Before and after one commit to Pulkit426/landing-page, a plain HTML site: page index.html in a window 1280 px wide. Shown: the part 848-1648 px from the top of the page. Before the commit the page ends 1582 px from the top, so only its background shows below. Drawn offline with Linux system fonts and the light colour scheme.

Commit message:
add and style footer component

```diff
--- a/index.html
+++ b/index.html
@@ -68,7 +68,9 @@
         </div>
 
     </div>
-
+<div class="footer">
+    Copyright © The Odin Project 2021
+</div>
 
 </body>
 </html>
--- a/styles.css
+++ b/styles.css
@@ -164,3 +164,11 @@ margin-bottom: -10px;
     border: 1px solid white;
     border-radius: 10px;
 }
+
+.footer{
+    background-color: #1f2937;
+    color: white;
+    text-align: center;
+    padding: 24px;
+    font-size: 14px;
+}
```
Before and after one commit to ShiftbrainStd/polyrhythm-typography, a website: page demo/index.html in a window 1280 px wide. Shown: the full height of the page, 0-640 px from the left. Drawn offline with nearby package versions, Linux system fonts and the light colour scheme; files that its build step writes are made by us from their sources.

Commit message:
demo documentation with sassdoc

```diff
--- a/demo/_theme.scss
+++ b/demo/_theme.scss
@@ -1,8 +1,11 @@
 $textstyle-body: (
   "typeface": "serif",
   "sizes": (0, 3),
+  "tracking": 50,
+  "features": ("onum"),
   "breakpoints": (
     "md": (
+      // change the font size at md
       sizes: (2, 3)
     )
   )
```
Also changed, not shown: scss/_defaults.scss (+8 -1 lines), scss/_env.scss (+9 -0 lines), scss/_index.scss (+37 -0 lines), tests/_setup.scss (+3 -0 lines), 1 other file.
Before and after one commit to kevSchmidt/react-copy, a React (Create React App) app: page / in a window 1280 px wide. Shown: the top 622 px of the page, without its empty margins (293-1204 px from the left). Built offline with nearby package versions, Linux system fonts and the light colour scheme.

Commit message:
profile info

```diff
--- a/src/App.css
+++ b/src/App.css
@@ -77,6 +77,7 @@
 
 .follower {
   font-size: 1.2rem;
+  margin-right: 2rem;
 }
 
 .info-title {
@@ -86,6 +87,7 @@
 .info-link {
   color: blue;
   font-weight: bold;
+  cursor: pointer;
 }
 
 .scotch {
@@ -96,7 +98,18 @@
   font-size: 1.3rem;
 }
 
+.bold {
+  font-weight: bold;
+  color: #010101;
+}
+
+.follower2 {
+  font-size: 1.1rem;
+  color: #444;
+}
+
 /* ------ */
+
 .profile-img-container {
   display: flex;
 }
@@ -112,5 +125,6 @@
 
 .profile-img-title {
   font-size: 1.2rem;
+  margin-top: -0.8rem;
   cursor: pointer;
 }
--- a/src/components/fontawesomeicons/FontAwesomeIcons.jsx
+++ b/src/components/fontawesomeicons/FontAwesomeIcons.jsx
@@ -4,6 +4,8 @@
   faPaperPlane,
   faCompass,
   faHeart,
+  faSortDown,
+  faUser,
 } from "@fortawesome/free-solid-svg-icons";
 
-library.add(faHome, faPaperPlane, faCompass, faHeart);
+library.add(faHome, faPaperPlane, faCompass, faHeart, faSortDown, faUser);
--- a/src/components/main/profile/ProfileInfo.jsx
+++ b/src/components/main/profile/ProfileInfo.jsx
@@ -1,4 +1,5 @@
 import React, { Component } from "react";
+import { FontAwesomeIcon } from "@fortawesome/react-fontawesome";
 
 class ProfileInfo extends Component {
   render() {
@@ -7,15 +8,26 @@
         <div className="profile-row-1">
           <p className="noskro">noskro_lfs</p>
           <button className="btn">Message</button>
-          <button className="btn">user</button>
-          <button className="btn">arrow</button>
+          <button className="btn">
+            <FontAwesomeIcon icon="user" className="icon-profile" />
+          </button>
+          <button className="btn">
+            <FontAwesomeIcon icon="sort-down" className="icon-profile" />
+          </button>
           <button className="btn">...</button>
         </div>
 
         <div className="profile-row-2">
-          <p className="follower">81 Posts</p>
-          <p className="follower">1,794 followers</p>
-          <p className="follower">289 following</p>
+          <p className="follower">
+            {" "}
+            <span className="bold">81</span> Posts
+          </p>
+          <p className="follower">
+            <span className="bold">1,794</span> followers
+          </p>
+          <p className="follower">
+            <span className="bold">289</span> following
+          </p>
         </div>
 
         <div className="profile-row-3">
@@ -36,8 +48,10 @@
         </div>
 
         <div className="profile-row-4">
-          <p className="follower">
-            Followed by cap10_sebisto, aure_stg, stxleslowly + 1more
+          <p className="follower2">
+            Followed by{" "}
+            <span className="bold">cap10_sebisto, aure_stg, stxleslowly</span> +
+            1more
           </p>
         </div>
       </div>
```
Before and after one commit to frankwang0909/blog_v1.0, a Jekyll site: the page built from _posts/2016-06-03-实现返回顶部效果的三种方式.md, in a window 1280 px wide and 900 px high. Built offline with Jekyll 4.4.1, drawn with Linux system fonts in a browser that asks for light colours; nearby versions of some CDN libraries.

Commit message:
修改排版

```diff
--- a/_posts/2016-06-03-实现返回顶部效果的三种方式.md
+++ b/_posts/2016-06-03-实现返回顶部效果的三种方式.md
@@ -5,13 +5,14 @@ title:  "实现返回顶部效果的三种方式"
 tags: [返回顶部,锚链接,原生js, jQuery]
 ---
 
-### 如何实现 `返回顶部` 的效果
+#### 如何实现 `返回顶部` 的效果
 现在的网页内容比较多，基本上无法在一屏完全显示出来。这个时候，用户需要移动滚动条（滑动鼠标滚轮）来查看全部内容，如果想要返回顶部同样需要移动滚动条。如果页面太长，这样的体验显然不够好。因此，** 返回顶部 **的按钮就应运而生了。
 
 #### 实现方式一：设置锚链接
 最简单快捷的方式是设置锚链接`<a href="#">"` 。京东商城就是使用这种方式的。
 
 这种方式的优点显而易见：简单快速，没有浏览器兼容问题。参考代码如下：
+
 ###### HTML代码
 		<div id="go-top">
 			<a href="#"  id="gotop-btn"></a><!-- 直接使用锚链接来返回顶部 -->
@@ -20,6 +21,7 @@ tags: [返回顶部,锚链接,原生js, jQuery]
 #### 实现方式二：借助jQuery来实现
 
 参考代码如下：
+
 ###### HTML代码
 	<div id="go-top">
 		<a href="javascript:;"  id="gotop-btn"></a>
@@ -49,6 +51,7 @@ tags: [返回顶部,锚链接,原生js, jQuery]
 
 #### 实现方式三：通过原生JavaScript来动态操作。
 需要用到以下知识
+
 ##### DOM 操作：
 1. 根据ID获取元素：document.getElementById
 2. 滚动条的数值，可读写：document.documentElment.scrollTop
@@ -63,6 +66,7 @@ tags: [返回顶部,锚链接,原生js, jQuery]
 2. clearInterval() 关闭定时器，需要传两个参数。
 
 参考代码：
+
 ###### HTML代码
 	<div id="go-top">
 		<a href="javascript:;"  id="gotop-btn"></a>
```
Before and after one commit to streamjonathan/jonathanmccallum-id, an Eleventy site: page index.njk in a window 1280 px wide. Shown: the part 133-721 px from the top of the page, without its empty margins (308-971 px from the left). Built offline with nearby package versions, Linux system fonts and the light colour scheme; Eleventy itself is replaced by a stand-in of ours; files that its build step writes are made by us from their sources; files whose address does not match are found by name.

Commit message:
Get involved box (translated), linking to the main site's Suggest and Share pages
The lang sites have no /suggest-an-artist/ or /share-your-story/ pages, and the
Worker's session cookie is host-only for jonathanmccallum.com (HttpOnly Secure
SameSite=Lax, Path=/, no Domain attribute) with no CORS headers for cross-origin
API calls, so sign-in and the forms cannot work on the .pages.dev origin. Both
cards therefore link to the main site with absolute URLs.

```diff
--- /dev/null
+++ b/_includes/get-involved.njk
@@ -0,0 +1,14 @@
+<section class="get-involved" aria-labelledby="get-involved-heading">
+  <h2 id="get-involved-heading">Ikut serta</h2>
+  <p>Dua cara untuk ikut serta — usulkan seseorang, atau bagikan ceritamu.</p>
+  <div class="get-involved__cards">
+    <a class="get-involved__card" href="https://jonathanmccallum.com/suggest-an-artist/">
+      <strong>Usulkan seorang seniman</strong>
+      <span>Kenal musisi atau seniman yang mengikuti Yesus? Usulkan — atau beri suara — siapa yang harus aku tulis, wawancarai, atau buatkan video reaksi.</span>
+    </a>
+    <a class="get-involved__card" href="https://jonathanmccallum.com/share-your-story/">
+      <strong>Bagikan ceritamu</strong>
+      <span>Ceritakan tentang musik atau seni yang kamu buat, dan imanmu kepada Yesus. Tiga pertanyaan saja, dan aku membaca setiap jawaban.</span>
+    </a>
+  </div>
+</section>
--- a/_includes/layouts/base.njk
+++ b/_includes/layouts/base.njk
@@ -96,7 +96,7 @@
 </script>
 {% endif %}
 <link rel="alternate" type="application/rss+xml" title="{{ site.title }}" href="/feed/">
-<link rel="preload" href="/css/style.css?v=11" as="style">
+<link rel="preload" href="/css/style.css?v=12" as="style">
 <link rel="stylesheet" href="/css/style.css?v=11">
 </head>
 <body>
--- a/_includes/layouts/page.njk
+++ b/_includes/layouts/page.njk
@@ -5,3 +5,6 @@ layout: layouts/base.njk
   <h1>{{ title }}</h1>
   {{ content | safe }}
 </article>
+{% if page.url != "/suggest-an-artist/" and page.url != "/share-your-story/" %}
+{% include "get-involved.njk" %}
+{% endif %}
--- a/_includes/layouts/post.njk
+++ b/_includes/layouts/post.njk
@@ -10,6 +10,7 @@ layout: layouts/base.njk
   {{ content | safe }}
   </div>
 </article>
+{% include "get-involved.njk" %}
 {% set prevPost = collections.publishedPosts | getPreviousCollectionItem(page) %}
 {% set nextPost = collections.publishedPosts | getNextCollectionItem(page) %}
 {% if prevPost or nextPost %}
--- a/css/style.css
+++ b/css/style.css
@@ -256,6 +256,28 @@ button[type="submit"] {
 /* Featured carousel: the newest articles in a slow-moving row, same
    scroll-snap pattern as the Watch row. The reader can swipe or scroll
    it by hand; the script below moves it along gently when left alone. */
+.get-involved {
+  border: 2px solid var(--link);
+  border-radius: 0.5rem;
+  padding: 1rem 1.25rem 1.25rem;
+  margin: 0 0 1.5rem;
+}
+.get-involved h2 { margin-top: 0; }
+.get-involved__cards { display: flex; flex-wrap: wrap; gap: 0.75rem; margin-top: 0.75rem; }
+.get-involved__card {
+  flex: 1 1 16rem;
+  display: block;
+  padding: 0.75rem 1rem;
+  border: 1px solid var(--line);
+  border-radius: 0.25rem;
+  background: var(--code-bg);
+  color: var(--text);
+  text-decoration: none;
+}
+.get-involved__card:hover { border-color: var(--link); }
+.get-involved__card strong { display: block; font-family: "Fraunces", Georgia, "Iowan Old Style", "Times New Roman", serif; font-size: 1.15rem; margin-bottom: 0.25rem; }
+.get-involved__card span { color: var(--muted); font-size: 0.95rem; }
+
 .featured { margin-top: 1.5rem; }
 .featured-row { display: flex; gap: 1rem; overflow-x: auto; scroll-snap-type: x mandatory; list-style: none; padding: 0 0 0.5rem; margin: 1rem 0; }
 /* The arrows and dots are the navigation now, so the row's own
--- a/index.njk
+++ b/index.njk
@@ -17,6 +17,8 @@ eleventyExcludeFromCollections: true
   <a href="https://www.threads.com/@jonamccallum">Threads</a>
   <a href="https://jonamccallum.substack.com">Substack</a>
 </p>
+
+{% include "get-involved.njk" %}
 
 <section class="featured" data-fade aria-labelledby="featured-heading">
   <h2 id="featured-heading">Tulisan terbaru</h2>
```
-.-.-
Problem to work on. Scan the listing above, and wherever a line holds the word "button", copy it.

Exercise result.
           <button className="btn">Message</button>
-          <button className="btn">user</button>
-          <button className="btn">arrow</button>
+          <button className="btn">
+          </button>
+          <button className="btn">
+          </button>
           <button className="btn">...</button>
@@ -256,6 +256,28 @@ button[type="submit"] {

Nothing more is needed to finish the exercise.